The complexities of water management and seawater trials in the Vasse estuary were demystified last week at a science webinar hosted by GeoCatch.
The webinar was presented by Dr Linda Kalnejais from Department of Water and Environmental Regulation and is part of a series of webinars that is exploring the Vasse Wonnerup wetlands.
Linda explained to participants how scientists are trying to both understand and improve water quality in the Vasse estuary by trialling changes to gate operations on the Vasse surge barrier.
“These estuaries are highly valued by the local community and internationally due to the large number and diversity of waterbirds they support” said Linda. “But they also suffer from water quality problems like algal blooms and fish kills, driven by high levels of nutrients in the system”.
“Our research is looking at what positive impact we can have on water quality by changing the timing and amount of seawater we let into the estuary over summer months”.
Trials began at the end of 2014 and the results were not always as expected.
One of the early learnings was that the stratification or layering of the water column was occurring, with denser saltier and/or cooler water at the bottom. This bottom layer then doesn’t mix with the surface, preventing oxygen moving throughout the water column. This is one of the main reasons the Vasse estuary exit channel can have low oxygen levels in summer.
“In 2015 we let seawater in slowly and found that this actually had a negative effect on oxygen levels in deeper water due to salinity stratification” said Linda.
But in 2017 we didn’t let seawater in and we still got stratification, this time it was a temperature stratification. With the gates closed the water in the channel was very still and the surface waters became much hotter than those at the bottom. This condition also leads to low oxygen in deeper waters.
More recent trials have found that letting seawater in quickly lessens stratification, and opening the gates early in December interrupts the first algae bloom.
“We are now also leaving the fish gates open all summer which gives enough water to reduce temperature stratification, while allowing fish to pass downstream to the Wonnerup Inlet” said Linda.
“This method has been used for three successive years and while we may never have a perfect recipe, monitoring has shown that we have vastly reduced the number of hours of low oxygen in the bottom layer and improved phytoplankton numbers in the estuary.”
Because seawater is being let into the system earlier and more seawater is being let in overall, it is important that scientists monitor any changes to the ecology of the Vasse-Wonnerup.
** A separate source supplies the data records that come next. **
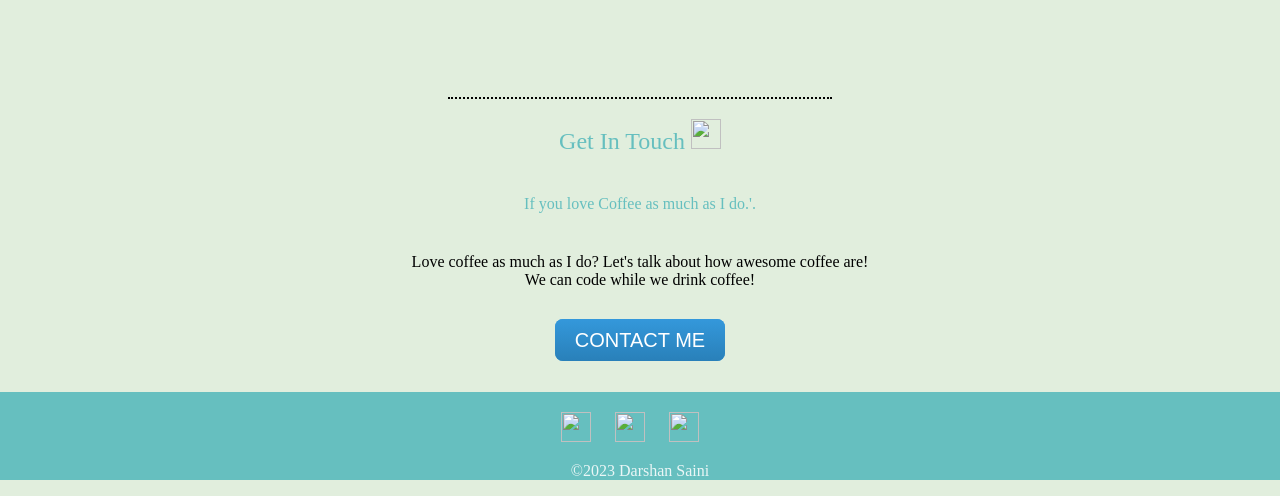
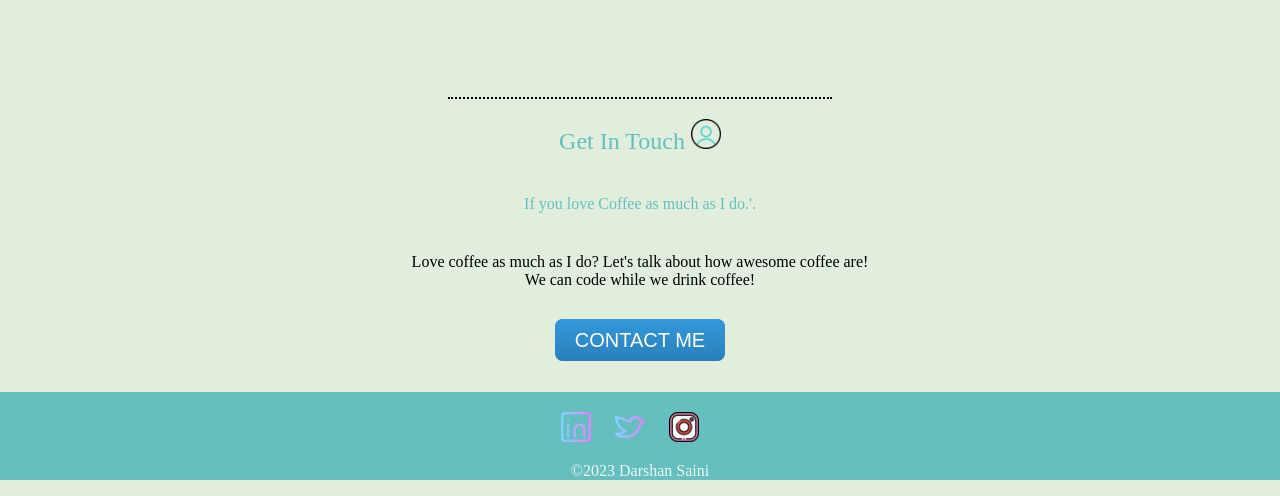
Before and after one commit to thedarshan6/Cv-new1, a plain HTML site: page index.html in a window 1280 px wide. Shown: the part 1607-2103 px from the top of the page. Drawn offline with Linux system fonts and the light colour scheme; files whose address does not match are found by name; a web font is replaced by a local one.

Commit message:
Update index.html

```diff
--- a/index.html
+++ b/index.html
@@ -47,7 +47,7 @@
     </div>
     <hr>
     <div class="contact-me">
-      <h2>Get In Touch  <img src="img/profile.png" alt="" style="width: 30px;" height="30px;"></h2>
+      <h2>Get In Touch  <img src="profile.png" alt="" style="width: 30px;" height="30px;"></h2>
       <p class="pl">If you love Coffee as much as I do.'.</p>
       <p class="pl1">Love coffee as much as I do? Let's talk about how awesome coffee are! <br>
         We can code while we drink coffee!</p>
@@ -57,11 +57,11 @@
 
 
   <div class="bottom-container">
-    <a class="footer-link" href="https://www.linkedin.com/"><img src="img/linkedin (1).png" alt="" style="width: 30px;"
+    <a class="footer-link" href="https://www.linkedin.com/"><img src="linkedin (1).png" alt="" style="width: 30px;"
         height="30px;"></a>
-    <a class="footer-link" href="https://twitter.com/"><img src="img/twitter.png" alt="" style="width: 30px;"
+    <a class="footer-link" href="https://twitter.com/"><img src="twitter.png" alt="" style="width: 30px;"
         height="30px;"></a>
-    <a class="footer-link" href="https://www.instagram.com/thedarshan/"><img src="img/instagram.png" alt=""
+    <a class="footer-link" href="https://www.instagram.com/thedarshan/"><img src="instagram.png" alt=""
         style="width: 30px;" height="30px;"></a>
     <p class="endp">©2023 Darshan Saini</p>
   </div>
```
“Water levels in autumn are now 10cm higher, and the upper estuary is now wet in summer where it previously dried out. We are monitoring aquatic plants, macroinvertebrates, fish and waterbirds to determine any impacts” said Linda.
In 2019 bird numbers on the Vasse declined substantially after the gates were opened. The cause of the decline is unknow but may have been caused by increased salinity and/or water levels due to the seawater inflows.
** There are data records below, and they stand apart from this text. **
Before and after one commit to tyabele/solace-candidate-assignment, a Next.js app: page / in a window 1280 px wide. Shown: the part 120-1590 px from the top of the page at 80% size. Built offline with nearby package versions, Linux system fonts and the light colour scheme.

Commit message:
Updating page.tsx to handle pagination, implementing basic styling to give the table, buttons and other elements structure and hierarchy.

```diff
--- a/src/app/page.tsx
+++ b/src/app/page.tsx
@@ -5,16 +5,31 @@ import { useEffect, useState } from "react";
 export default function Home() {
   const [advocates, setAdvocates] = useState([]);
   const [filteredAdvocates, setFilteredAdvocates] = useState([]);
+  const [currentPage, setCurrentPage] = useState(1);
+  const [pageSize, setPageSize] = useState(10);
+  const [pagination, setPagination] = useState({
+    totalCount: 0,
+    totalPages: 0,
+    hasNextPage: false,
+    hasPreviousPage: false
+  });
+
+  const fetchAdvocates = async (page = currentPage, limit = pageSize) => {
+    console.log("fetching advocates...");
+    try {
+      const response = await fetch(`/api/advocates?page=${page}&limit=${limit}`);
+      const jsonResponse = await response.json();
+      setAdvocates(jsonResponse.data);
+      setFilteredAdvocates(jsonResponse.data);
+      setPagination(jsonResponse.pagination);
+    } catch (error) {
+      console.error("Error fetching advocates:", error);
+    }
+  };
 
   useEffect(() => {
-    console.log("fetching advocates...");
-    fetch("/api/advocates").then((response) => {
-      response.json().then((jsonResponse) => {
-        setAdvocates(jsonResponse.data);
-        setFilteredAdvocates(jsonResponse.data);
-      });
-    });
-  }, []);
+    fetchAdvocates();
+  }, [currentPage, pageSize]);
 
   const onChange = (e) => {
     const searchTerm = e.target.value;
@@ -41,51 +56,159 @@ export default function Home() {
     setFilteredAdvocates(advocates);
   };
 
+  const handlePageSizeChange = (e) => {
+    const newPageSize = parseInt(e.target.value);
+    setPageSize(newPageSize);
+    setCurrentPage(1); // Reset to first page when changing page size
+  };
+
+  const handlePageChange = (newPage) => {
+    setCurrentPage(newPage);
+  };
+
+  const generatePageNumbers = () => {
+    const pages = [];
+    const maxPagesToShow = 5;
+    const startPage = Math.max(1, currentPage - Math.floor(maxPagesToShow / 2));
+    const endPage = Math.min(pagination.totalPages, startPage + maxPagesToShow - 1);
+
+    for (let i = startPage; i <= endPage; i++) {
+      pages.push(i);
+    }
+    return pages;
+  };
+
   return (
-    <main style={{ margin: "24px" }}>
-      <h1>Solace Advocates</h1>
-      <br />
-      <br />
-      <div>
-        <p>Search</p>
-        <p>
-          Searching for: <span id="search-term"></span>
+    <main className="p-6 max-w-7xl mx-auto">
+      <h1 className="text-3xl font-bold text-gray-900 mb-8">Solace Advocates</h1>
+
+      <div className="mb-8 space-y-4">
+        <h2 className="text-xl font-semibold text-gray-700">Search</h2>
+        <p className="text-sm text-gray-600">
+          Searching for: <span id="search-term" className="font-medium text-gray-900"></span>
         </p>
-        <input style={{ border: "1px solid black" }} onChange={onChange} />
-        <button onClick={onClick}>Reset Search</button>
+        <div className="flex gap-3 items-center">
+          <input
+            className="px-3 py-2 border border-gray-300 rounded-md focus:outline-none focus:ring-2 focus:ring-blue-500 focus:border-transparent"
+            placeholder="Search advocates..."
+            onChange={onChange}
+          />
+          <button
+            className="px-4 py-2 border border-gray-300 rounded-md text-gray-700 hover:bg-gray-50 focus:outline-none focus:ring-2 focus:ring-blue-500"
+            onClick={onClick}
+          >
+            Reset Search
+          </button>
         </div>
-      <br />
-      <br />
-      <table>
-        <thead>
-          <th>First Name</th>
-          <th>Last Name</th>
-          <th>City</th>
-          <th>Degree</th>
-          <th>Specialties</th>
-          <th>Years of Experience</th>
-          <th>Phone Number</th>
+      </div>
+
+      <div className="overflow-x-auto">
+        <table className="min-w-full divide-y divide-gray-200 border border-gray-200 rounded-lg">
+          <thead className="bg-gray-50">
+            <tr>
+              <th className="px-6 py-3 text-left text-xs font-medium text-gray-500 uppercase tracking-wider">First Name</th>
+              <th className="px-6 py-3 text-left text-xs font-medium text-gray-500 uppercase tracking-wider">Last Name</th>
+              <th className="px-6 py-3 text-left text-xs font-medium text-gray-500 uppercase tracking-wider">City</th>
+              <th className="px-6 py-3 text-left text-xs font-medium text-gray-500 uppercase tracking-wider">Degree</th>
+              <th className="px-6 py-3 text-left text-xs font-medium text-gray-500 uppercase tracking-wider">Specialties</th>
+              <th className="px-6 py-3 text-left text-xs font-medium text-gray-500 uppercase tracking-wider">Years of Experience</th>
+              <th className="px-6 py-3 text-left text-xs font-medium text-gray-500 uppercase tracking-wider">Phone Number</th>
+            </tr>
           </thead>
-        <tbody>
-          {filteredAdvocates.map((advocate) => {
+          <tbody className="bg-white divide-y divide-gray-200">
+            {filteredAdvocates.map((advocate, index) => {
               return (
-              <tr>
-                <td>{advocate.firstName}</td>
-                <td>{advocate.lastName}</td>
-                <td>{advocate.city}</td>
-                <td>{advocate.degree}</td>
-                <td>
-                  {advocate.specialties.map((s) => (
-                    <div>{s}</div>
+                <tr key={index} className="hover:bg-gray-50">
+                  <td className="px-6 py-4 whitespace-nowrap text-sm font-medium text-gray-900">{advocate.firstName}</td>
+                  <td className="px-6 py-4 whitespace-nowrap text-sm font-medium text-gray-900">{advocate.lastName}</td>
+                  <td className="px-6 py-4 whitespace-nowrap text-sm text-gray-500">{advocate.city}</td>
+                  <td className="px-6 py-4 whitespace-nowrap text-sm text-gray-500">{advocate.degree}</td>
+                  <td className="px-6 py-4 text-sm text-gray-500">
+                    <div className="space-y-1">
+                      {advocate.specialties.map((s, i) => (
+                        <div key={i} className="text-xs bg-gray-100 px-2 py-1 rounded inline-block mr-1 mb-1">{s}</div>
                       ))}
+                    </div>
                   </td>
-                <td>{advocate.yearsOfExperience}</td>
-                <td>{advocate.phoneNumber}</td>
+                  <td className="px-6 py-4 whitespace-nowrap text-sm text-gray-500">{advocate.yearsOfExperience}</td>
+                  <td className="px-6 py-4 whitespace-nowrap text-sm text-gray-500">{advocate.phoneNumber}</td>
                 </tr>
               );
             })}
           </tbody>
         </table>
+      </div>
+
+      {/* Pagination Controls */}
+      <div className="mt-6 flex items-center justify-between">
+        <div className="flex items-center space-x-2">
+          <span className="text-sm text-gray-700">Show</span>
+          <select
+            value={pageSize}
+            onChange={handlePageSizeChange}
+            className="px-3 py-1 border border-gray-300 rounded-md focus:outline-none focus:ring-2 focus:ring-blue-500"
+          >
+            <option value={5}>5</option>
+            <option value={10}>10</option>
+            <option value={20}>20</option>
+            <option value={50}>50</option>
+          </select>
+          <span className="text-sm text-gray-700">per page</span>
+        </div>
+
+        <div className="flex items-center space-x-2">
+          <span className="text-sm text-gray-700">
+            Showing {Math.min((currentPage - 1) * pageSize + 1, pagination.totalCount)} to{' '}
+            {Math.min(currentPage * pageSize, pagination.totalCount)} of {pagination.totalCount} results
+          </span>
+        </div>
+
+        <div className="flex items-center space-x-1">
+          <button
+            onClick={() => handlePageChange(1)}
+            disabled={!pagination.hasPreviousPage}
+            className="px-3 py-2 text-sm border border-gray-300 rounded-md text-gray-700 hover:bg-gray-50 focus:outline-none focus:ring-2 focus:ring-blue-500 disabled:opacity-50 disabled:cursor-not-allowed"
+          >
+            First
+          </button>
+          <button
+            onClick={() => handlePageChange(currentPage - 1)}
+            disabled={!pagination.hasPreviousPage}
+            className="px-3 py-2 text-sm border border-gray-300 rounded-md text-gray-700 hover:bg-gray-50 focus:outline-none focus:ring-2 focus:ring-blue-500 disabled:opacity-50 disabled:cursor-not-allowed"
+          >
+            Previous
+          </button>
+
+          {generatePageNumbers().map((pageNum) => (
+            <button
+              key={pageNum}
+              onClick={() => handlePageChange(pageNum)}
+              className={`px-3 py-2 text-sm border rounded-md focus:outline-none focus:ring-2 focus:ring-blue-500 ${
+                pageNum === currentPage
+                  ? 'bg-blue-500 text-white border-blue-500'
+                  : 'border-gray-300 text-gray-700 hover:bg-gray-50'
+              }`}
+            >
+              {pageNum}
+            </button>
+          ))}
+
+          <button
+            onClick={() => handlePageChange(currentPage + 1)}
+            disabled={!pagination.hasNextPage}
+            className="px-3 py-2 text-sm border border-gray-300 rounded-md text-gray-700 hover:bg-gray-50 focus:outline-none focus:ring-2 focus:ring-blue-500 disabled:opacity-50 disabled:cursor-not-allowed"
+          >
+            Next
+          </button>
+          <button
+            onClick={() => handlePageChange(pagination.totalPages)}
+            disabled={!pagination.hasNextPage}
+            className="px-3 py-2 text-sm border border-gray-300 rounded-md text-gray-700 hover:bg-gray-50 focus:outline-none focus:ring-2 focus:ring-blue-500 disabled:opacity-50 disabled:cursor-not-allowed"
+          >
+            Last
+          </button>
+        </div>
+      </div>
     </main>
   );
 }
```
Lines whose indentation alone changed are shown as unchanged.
“It is a balancing act between protecting ecological values upstream whilst improving water quality in the channel to prevent algal blooms and fish kills”.
The Vasse Wonnerup Wetlands Partnership leads the management of the Vasse Estuary with representatives from Department of Biodiversity, Conservation and Attractions, Department of Water and Environmental Regulation, Primary Industries and Regional Development, City of Busselton and Water Corporation.
The final webinar in the series will be held on 11 November and presented by Kim Williams from Department of Biodiversity, Conservation and Attractions, who will be speaking about the amazing waterbird life on the Vasse-Wonnerup. To register visit the GeoCatch website or Facebook page.
This webinar has been recorded and is available to view on GeoCatch’s YouTube channel https://www.youtube.com/watch?v=RWfXhbCFVOQ&t=2422s
This webinar series is funded through the state government’s Revitalising Geographe Waterways program which aims to improve water quality, waterway health and management of Geographe waterways.